-- Problem statement --
Only the lines that hold "Journey" should be in the answer, each copied from the data below.

Segment Start: Exercise materials

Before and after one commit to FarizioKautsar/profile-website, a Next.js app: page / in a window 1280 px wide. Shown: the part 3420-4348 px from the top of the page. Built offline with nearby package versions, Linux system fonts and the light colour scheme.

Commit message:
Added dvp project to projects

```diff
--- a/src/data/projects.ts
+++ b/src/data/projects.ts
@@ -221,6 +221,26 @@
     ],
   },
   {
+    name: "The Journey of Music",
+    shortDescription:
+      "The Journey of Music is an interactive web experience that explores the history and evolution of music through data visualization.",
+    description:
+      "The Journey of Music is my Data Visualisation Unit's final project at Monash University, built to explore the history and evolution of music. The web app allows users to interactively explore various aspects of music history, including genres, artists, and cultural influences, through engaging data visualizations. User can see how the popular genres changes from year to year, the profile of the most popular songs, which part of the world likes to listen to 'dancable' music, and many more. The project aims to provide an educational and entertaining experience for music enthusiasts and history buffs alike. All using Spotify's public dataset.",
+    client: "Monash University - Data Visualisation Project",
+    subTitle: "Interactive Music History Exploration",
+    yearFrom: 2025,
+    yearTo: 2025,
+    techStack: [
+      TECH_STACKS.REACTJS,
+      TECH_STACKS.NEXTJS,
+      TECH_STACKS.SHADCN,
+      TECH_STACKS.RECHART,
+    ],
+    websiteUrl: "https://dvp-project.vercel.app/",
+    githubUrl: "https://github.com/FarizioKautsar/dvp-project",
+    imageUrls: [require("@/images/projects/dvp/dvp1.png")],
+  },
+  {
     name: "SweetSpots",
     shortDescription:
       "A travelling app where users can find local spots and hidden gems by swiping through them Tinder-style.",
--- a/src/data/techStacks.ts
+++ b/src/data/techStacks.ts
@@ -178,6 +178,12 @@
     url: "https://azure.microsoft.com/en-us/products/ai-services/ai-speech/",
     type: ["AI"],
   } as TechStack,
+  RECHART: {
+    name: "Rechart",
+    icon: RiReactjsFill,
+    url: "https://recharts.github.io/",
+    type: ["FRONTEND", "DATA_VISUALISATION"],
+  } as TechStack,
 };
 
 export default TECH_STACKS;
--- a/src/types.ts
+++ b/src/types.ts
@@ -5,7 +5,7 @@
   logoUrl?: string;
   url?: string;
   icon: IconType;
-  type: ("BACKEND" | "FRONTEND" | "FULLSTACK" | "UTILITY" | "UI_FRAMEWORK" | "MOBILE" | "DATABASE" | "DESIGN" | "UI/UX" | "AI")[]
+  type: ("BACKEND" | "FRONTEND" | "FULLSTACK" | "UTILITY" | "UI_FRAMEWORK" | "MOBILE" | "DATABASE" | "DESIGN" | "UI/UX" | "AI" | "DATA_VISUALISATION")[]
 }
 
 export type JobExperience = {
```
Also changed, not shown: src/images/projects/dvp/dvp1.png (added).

Segment End: Exercise materials

-- Expected answer --
+    name: "The Journey of Music",
+      "The Journey of Music is an interactive web experience that explores the history and evolution of music through data visualization.",
+      "The Journey of Music is my Data Visualisation Unit's final project at Monash University, built to explore the history and evolution of music. The web app allows users to interactively explore various aspects of music history, including genres, artists, and cultural influences, through engaging data visualizations. User can see how the popular genres changes from year to year, the profile of the most popular songs, which part of the world likes to listen to 'dancable' music, and many more. The project aims to provide an educational and entertaining experience for music enthusiasts and history buffs alike. All using Spotify's public dataset.",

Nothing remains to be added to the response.